Front-end code change data:
....

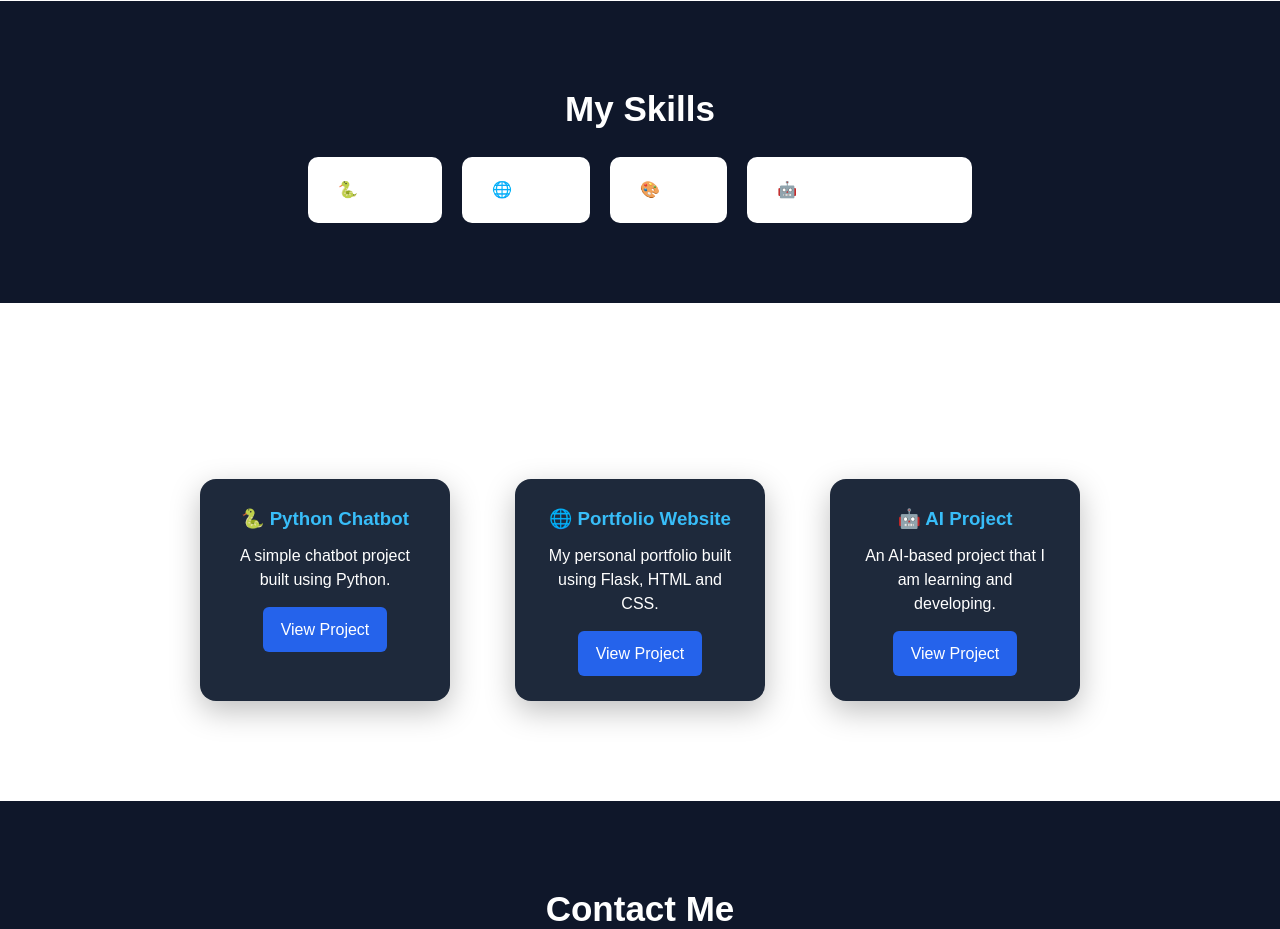
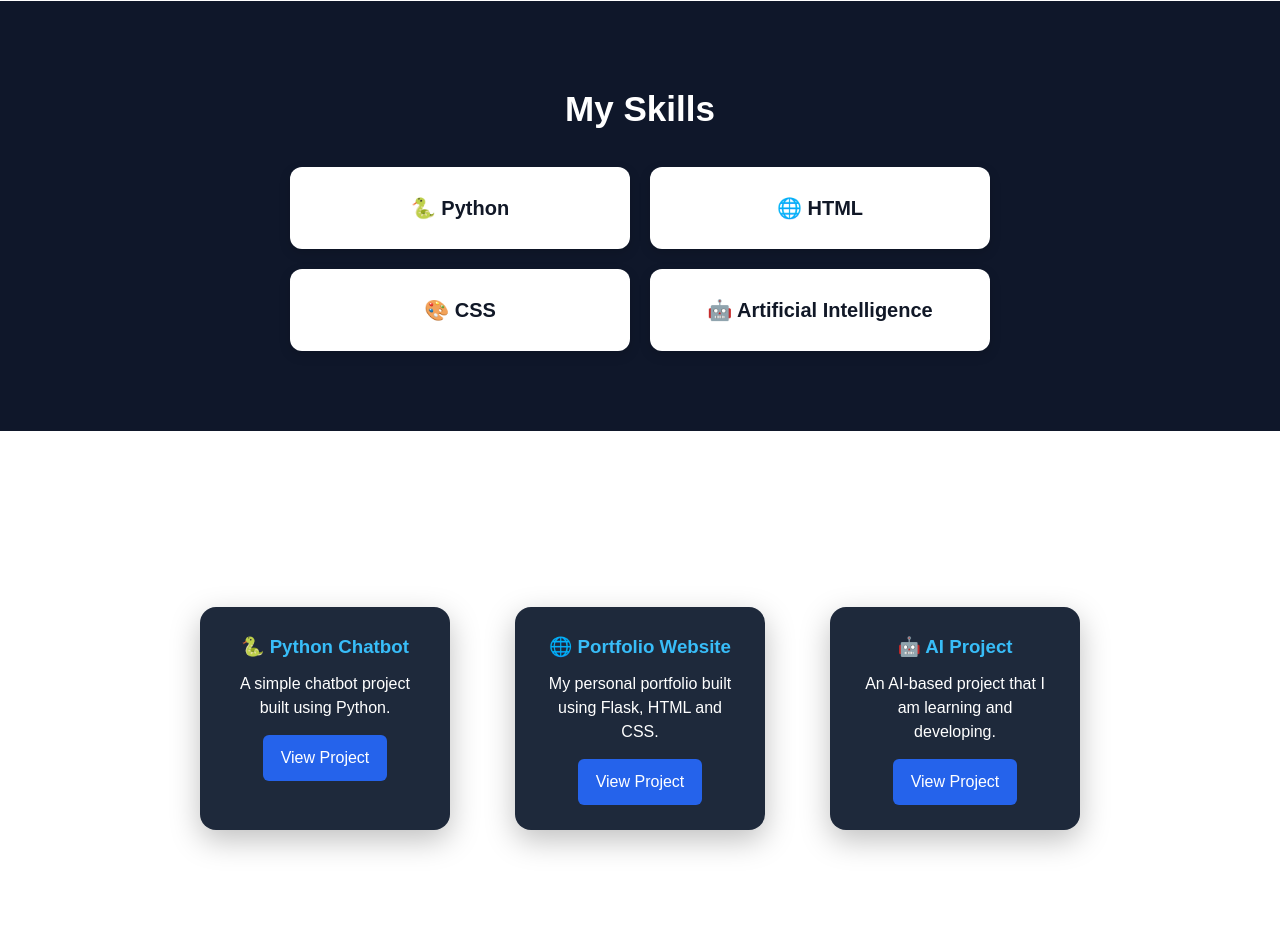
Before and after one commit to yenugulasubhashchandra-max/sunny-portfolio, a Flask app: page / in a window 1280 px wide. Shown: the part 1012-1941 px from the top of the page. Run offline with Flask 3, Linux system fonts and the light colour scheme.

Commit message:
Update portfolio styling

```diff
--- a/static/style.css
+++ b/static/style.css
@@ -100,18 +100,23 @@ nav ul li a {
 }
 
 .skill-box {
-    display: flex;
-    justify-content: center;
+    display: grid;
+    grid-template-columns: repeat(2, 1fr);
     gap: 20px;
-    flex-wrap: wrap;
+    max-width: 700px;
+    margin: 30px auto 0;
 }
 
-.skill-box div {
+.skill-box .skill {
     background-color: white;
-    padding: 20px 30px;
-    border-radius: 10px;
+    color: #111827;
+    padding: 25px 20px;
+    border-radius: 12px;
+    font-size: 20px;
+    font-weight: bold;
+    text-align: center;
+    box-shadow: 0 4px 12px rgba(0, 0, 0, 0.15);
 }
-
 
 /* Projects Section */
 
@@ -508,3 +513,15 @@ button {
     border-radius: 8px;
     font-weight: bold;
 }
+
+@media (max-width: 600px) {
+    .skill-box {
+        grid-template-columns: 1fr;
+        margin: 20px auto 0;
+    }
+
+    .skill-box .skill {
+        padding: 20px;
+        font-size: 18px;
+    }
+}
--- a/templates/index.html
+++ b/templates/index.html
@@ -67,10 +67,10 @@
         <h2>My Skills</h2>
 
         <div class="skill-box">
-            <div>🐍 Python</div>
-            <div>🌐 HTML</div>
-            <div>🎨 CSS</div>
-            <div>🤖 Artificial Intelligence</div>
+            <div class="skill">🐍 Python</div>
+            <div class="skill">🌐 HTML</div>
+            <div class="skill">🎨 CSS</div>
+            <div class="skill">🤖 Artificial Intelligence</div>
         </div>
     </section>
 
```
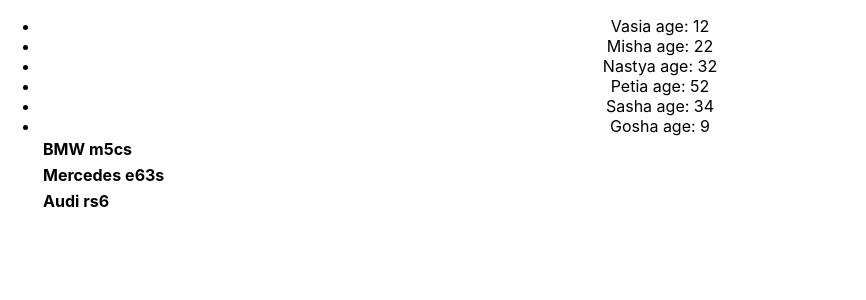
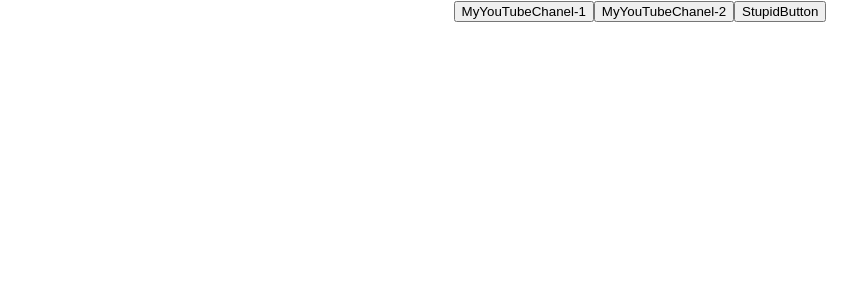
Before and after one commit to zhyzneuski86/microtasks, a React (Create React App) app: page / in a window 1280 px wide. Shown: the top 300 px of the page, without its empty margins (0-866 px from the left). Built offline with nearby package versions, Linux system fonts and the light colour scheme.

Commit message:
microtask 3 add button.tsx

```diff
--- a/src/App.tsx
+++ b/src/App.tsx
@@ -1,34 +1,52 @@
-import React, {useState} from 'react';
+// import React, {useState} from 'react';
 import './App.css';
-import {Header} from "./site/Header";
-import {Body} from "./site/Body";
-import {Footer} from "./site/Footer";
-import {NewComponent} from "./NewComponent"
-
+// import {Header} from "./site/Header";
+// import {Body} from "./site/Body";
+// import {Footer} from "./site/Footer";
+// import {NewComponent} from "./NewComponent"
+import React, {MouseEvent} from 'react';
+import {Button} from "./components button/button";
 
 function App() {
 
-    let [students, setStudents] = useState([
-        {id:1, name: "Vasia", age: 12},
-        {id:1, name: "Misha", age: 22},
-        {id:1, name: "Nastya", age: 32},
-        {id:1, name: "Petia", age: 52},
-        {id:1, name: "Sasha", age: 34},
-        {id:1, name: "Gosha", age: 9},
-    ])
+    // let [students, setStudents] = useState([
+    //     {id: 1, name: "Vasia", age: 12},
+    //     {id: 1, name: "Misha", age: 22},
+    //     {id: 1, name: "Nastya", age: 32},
+    //     {id: 1, name: "Petia", age: 52},
+    //     {id: 1, name: "Sasha", age: 34},
+    //     {id: 1, name: "Gosha", age: 9},
+    // ])
 
-    // let topCars = [
-    //     {manufacturer:'BMW', model:'m5cs'},
-    //     {manufacturer:'Mercedes', model:'e63s'},
-    //     {manufacturer:'Audi', model:'rs6'}
-    // ]
 
+    // const onClickHandler=(name:string)=>{
+    //     console.log(name)
+    // }
+const Button1Foo = (subscribler:string, age:number)=>{
+    console.log(subscribler, age)
+}
+    const Button2Foo = (subscribler:string)=>{
+        console.log(subscribler)
+    }
+    const Button3Foo = ()=>{
+        console.log("I'm stupid button")
+    }
     return (
         <div className="App">
             {/*<Header title={"New Body"}/>*/}
             {/*<Body title={"New body"}/>*/}
             {/*<Footer/>*/}
-        <NewComponent students={students}/>
+            {/*<NewComponent students={students}/>*/}
+            <Button name={'MyYouTubeChanel-1'} callBack={()=>Button1Foo("I'm Sasha", 21)}/>
+            <Button name={'MyYouTubeChanel-2'} callBack={()=>Button2Foo("I'm Misha")}/>
+            <Button name={'StupidButton'} callBack={Button3Foo}/>
+
+            {/*<button onClick={(event)=>onClickHandler('Misha')}>MyYouTubeChanel-1</button>*/}
+            {/*<button onClick={(event)=>onClickHandler('Sasha')}>MyYouTubeChanel-2</button>*/}
+
+            {/*<button>MyYouTubeChanel-1</button>*/}
+            {/*<button>MyYouTubeChanel-2</button>*/}
+
 
         </div>
     );
--- /dev/null
+++ b/src/components button/button.tsx
@@ -0,0 +1,16 @@
+import React from "react";
+
+type ButtonType = {
+    name: string
+    callBack:()=>void
+}
+export const Button = (props: ButtonType) => {
+
+    const onClickHandler = () => {
+        props.callBack()
+    }
+
+    return (
+        <button onClick={onClickHandler}>{props.name}</button>
+    )
+}
--- a/src/index.tsx
+++ b/src/index.tsx
@@ -8,9 +8,9 @@
   document.getElementById('root') as HTMLElement
 );
 root.render(
-  <React.StrictMode>
+
     <App />
-  </React.StrictMode>
+
 );
 
 // If you want to start measuring performance in your app, pass a function
```
Lines whose indentation alone changed are shown as unchanged.
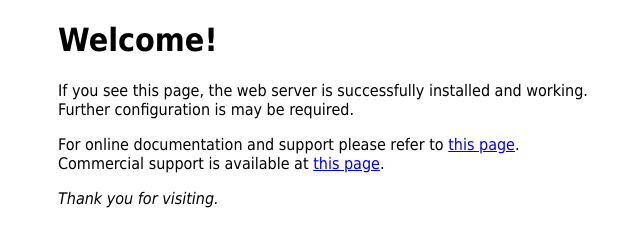
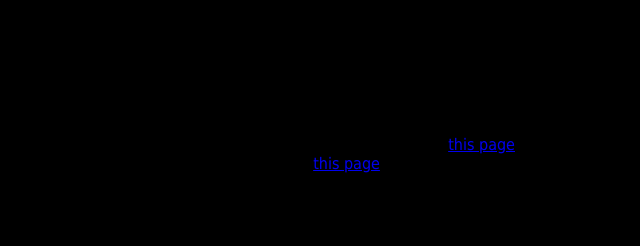
Before and after one commit to socratespraetoria/plsdontblock.me, a plain HTML site: page index.html in a window 1280 px wide. Shown: the whole page, without its empty margins (302-942 px from the left). Drawn offline with Linux system fonts and the light colour scheme.

Commit message:
Update index.html

```diff
--- a/index.html
+++ b/index.html
@@ -10,7 +10,7 @@
     }
 </style>
 </head>
-<body>
+<body bgcolor="000000">
 <h1>Welcome!</h1>
 <p>If you see this page, the web server is successfully installed and
 working. Further configuration is may be required.</p>
```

....

PROBLEM REQUIREMENTS: Only lines with the word "const" are wanted, so copy each one from the records.

EXERCISE SOLUTION:
+    // const onClickHandler=(name:string)=>{
+const Button1Foo = (subscribler:string, age:number)=>{
+    const Button2Foo = (subscribler:string)=>{
+    const Button3Foo = ()=>{
+export const Button = (props: ButtonType) => {
+    const onClickHandler = () => {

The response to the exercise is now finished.